by Paislee House, Film Critic
It’s hard to pin down exactly what it is Nacho Vigalondo’s “Colossal” is trying to say, but that isn’t necessarily a bad thing.
The movie starts with a dysfunctional, unemployed woman named Gloria (Anne Hathaway) living with her boyfriend Tom (Dan Stephens). Tom is quick to deliver the news that he is tired of Gloria’s poor decision making and that she needs to clean up her act. Then unfolds what seems like a stereotypical story of a down-on-her-luck woman who moves back home and reconnects with old friends. However, “Colossal” manages to avoid stereotypes. Just as the viewer thinks they have figured everything out, the movie takes a sharp turn keeping the audience on their toes.

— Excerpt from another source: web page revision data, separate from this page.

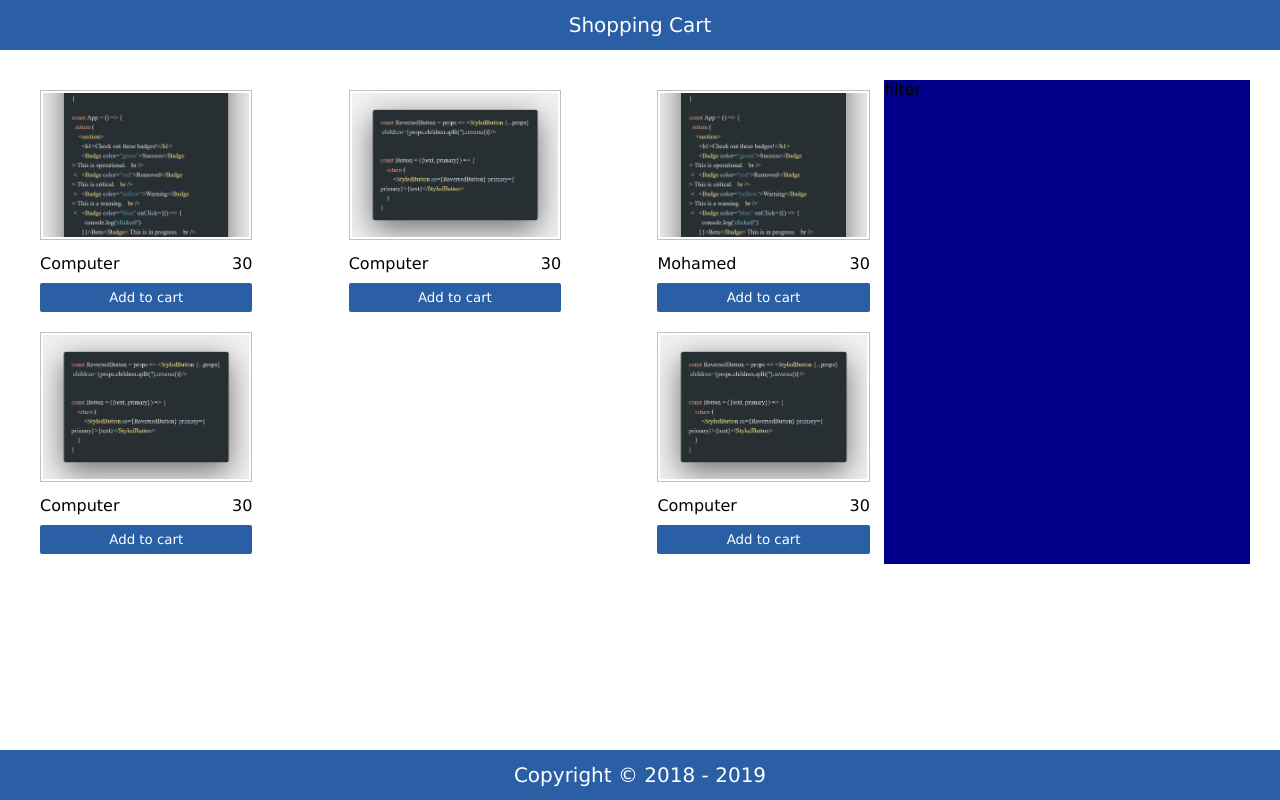
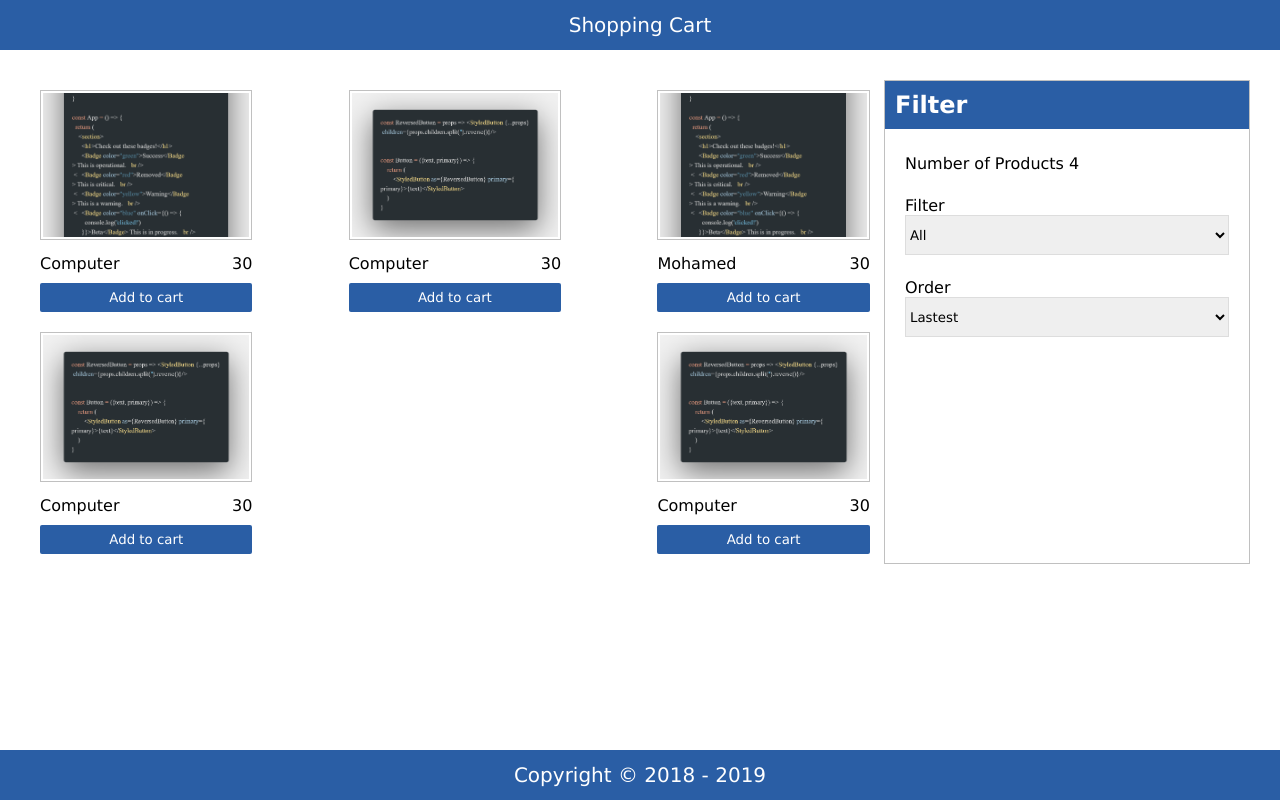
Before and after one commit to MohamedElsayed002/R-Shopping-Cart, a React (Vite) app in the folder client/: page / in a window 1280 px wide. Built offline with nearby package versions, Linux system fonts and the light colour scheme.

Commit message:
filter-comp

```diff
--- a/client/src/App.jsx
+++ b/client/src/App.jsx
@@ -3,6 +3,7 @@ import {useState} from 'react'
 import Header from './components/Header/Header'
 import Footer from './components/Footer/Footer'
 import Products from './components/Products/Products'
+import Filter from './components/Filter/Filter'
 import data from './data.json'
 
 const App = () => {
@@ -14,7 +15,7 @@ const App = () => {
       <main>
         <div className="wrapper">
             <Products products={products}/>
-            <div className="filter-wrapper">filter</div>
+            <Filter/>
         </div>
       </main>
       <Footer/>
--- /dev/null
+++ b/client/src/components/Filter/Filter.jsx
@@ -0,0 +1,33 @@
+
+import '../../css/Filter/Filter.css'
+
+const Filter = () => {
+    return (
+        <div className="filter-wrapper">
+            <h2 className="filter-title">Filter</h2>
+            <div className="num-of-products">Number of Products 4</div>
+            <div className="filter-by-size">
+                <span>Filter</span>
+                <select className="filter-select">
+                    <option value="All">All</option>
+                    <option value="XS">XS</option>
+                    <option value="S">S</option>
+                    <option value="M">M</option>
+                    <option value="L">L</option>
+                    <option value="XL">XL</option>
+                    <option value="XXL">XXL</option>
+                </select>
+            </div>
+            <div className="filter-by-size">
+                <span>Order</span>
+                <select className="filter-select">
+                    <option value="lastest">Lastest</option>
+                    <option value="lower">Lower</option>
+                    <option value="highest">Highest</option>
+                </select>
+            </div>
+        </div>
+    )
+}
+
+export default Filter
--- /dev/null
+++ b/client/src/components/Filter/Filter.scss
@@ -0,0 +1,28 @@
+
+
+
+.filter-wrapper {
+    width: 30%;
+    background: #fff;
+    border: 1px solid #c0c0c0;
+    display: flex;
+    flex-direction: column;
+
+    .filter-title{
+        background: #2a5ea5;
+        padding: 10px;
+        color: #fff;
+        margin-bottom: 20px;
+    }
+
+    > div {
+        padding: 5px 20px;
+        margin-bottom: 13px;
+    }
+    select {
+        display: block;
+        height: 40px;
+        border: 1px solid #ddd;
+        width: 100%;
+    }
+}
--- /dev/null
+++ b/client/src/css/Filter/Filter.css
@@ -0,0 +1,23 @@
+.filter-wrapper {
+  width: 30%;
+  background: #fff;
+  border: 1px solid #c0c0c0;
+  display: flex;
+  flex-direction: column;
+}
+.filter-wrapper .filter-title {
+  background: #2a5ea5;
+  padding: 10px;
+  color: #fff;
+  margin-bottom: 20px;
+}
+.filter-wrapper > div {
+  padding: 5px 20px;
+  margin-bottom: 13px;
+}
+.filter-wrapper select {
+  display: block;
+  height: 40px;
+  border: 1px solid #ddd;
+  width: 100%;
+}
--- a/client/src/index.css
+++ b/client/src/index.css
@@ -31,10 +31,3 @@ main {
     justify-content: space-between;
     padding: 30px;
 }
-
-
-
-.filter-wrapper {
-    width: 30%;
-    background-color: darkblue;
-}
```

When Gloria moves back to her small hometown in upstate New York, she quickly reunites with an old friend named Oscar (Jason Sudeikis). We are presented with two characters who appear to be polar opposites. Gloria is a mess, she left her hometown for the big city, and she comes off as insensitive. Oscar seems kind, he owns a family bar, and he seems to want to genuinely help Gloria. Oscar is quick to hire her as a waitress at his bar and they, along with two more of Oscar’s friends, spend every night drinking after the bar has closed. At this point, it seems as though the movie will be about the dangers of drinking too much, the mistakes we make, and how we affect others when we’re unaware of our actions. But that would be too easy, and that’s not what “Colossal” is about.
The story of “Colossal” is a familiar story with a dark, comedic twist. Although it has Kaiju elements, the story manages to stay grounded in human realities and still provide laughs. There are some mixed metaphors present, but it’s hard to say if that’s due to bad storytelling or because the writer wants the audience to be confused. The themes that are clear are those of abusive relationships, jealousy, selfishness, and male ego. All of these elements seem to manifest themselves in monsters that appear in Seoul, South Korea and wreak havoc on the city and its people. Is the movie saying our baggage can make us monsters? Are humans just monsters? The film does not provide clear answers, which leaves the audience with little clarity.
Anne Hathaway gives one of her best performances as Gloria, and Jason Sudeikis plays her opposite in a perfectly smarmy way. Both Hathaway and Sudeikis capture the comedy in the film’s writing while providing convincing portrayals of their flawed characters. The casting of Anne Hathaway was the perfect choice for this movie. In the real world, there is a collective dislike of Hathaway. In the beginning of “Colossal,” there’s a collective dislike of Gloria, but by the end of the film Hathaway is redeemed and so is Gloria. Hathaway’s portrayal of a misguided but self-directing woman is both convincing and relatable while Sudeikis’ plays the self-loathing “nice guy” with unctuous gusto.
After one has picked apart “Colossal,” what remains is a truly original story that is both well-acted and engaging. There seem to be some missing pieces, but you can still get the picture.